Hanan Ashrawi ("A Moment Lost," Commentary, June 12) tries mightily to spin the current outbreak of violence between Israel and Hamas as Prime Minister Ariel Sharon's mistake.
Please explain to me how Sharon and the Israeli government are supposed to react when, after they reach an accord with Palestinian Prime Minister Mahmoud Abbas, Hamas and the other Palestinian murdering hordes of terrorists publicly declare that their aggression will continue unabated? If Ashrawi truly believed in making peace with the Israelis, she should be publicly expressing regret that Hamas leader Abdulaziz Rantisi escaped death.
No matter how hard she tries, Ashrawi can never erase the reality that it is the desire of most Arabs that Israel cease to exist and that the Jews be removed from what they perceive as Arab land. The "road map" to peace will work only if Arabs and Israelis stop attacking each other, but it must include the 100% dismantling of these illegal groups hellbent on destroying Israel and any possibility for peace. If dismantling requires Israel to take out the leaders of these groups, both sides are better off. Hamas and the other groups have no legitimate place in the future of the region if their sole reason for existence is to inflict bloodshed on Israel.
The Palestinian people need to have an Israel-Palestinian final agreement, vote on it and give Abbas the mandate to outlaw any group that does not recognize and support the agreement. President Bush, with the support of the quartet and the Arab leaders, needs to exercise pressure on both sides to negotiate under fire until they reach a final agreement. This agreement will be the destination point for the "road map." A road map without a well-defined destination will lead nowhere.
The road map calls for Abbas to disarm terrorists and dismantle the terrorist infrastructure. Instead, he enters into negotiations for a cease-fire with the notorious terrorist group Hamas. Hamas refuses even that and announces that it will step up attacks against Israelis. Abbas refuses to take any action against Hamas. Israel attempts a pinpoint strike against a Hamas leader who called for continued terrorist attacks against Israeli civilians. Israel is condemned. What is wrong with this picture?
One of the major combatants in this never-ending conflict is not present at the negotiating table -- the Palestinian "terrorists." We unrealistically expect Palestinian Authority President Yasser Arafat, Abbas or both to represent the Palestinians while aware they are noncombatants and that neither has ever demonstrated lasting power over the minds of the Palestinian people.
It is the terrorists who must be brought to the table. In the eyes of everyday Palestinians who yearn for nationhood, the terrorists are the heroes who have placed their bodies in danger for the sake of their still-unborn nation. Surely Bush and Secretary of State Colin Powell can understand this simple attitude. It takes those who make conflict to make peace.

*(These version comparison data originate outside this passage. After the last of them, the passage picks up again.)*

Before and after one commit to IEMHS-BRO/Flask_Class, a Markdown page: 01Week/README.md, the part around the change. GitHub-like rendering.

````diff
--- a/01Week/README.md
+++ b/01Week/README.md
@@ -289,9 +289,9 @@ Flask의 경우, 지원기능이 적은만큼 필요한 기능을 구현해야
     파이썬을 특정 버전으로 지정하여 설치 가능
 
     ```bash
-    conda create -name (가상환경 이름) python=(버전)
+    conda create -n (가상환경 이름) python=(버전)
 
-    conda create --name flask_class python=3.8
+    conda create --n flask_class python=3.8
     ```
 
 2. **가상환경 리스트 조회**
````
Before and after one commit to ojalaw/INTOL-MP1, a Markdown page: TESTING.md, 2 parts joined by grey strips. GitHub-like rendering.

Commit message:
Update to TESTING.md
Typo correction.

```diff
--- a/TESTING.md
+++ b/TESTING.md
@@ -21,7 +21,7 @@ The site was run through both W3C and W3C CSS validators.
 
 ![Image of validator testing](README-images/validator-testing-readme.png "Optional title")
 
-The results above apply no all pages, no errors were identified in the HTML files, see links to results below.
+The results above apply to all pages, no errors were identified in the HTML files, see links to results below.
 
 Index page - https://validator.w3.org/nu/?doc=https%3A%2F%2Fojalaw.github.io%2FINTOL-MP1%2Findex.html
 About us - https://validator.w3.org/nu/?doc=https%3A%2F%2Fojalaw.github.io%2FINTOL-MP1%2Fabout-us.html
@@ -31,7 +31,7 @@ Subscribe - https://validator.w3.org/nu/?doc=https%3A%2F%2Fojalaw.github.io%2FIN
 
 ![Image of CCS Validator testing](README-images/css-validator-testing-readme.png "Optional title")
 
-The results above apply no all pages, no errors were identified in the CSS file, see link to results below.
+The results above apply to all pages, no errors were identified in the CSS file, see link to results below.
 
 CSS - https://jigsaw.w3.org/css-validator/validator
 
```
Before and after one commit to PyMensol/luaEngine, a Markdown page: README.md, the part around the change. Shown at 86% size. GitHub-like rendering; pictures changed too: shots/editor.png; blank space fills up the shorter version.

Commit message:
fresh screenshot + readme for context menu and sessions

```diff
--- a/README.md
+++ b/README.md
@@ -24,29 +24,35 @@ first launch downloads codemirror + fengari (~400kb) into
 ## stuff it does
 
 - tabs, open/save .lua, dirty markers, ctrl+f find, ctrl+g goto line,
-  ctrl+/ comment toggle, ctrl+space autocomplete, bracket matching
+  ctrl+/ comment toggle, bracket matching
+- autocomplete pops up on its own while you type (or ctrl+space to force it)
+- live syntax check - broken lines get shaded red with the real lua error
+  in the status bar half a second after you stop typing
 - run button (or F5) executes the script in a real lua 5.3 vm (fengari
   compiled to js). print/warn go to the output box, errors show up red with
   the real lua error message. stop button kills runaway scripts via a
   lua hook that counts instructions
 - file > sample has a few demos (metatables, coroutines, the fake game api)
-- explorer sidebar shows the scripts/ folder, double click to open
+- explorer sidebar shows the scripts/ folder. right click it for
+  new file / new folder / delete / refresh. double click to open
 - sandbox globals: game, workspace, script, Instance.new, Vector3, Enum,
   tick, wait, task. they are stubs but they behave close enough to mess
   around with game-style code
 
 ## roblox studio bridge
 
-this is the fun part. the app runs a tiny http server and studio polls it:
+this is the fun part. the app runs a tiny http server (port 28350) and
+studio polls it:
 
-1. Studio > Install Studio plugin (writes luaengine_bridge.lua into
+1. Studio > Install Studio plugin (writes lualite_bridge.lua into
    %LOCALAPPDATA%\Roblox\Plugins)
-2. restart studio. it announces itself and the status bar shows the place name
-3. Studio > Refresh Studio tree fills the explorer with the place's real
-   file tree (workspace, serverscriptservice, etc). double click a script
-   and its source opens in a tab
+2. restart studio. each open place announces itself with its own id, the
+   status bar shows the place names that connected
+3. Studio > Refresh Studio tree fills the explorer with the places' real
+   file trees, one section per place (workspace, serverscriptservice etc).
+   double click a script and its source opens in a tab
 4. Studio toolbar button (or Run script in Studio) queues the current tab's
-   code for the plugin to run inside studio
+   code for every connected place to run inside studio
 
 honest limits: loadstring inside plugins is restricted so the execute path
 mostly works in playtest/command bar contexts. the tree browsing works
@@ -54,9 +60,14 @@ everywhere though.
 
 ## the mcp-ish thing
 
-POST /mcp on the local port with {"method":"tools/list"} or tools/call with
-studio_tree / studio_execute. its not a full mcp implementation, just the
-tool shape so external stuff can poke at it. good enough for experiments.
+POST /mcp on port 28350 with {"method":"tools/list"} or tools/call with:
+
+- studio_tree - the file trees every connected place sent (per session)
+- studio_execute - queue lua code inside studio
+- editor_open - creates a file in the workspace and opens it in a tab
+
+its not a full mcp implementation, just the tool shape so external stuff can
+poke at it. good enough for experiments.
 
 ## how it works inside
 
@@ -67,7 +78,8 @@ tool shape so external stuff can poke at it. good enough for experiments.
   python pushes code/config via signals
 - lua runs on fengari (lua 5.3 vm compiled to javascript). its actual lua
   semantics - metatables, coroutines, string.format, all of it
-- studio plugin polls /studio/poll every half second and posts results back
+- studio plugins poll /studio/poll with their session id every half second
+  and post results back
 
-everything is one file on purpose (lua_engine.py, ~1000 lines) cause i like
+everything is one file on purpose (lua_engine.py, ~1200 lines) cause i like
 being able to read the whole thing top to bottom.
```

The term "occupied territory" should be called "land lost by Arab fighting." When Israel was created, the Arabs chose to fight rather than build their own state. The occupied territory is simply land they lost when they were trying to destroy Israel.
Should people who attempt to destroy a country be due the land they lost during their aggression? Even so, Israel is willing to give most of the land back -- if the Arabs simply stop fighting. I wonder exactly what part of the land the Arabs would have been willing to give to Israel, had they won.
Wendy Derovan (letter, June 11) describes Israeli settlers as "living peacefully in homes that they built and paid for."
Many settlers are not, in fact, "living peacefully." They are fully armed and do not hesitate to initiate unprovoked attacks on Palestinian and international civilians. As for who paid for their homes, the Israeli government has generously subsidized settlements, making it extremely attractive for settlers to continue to move onto Palestinian land.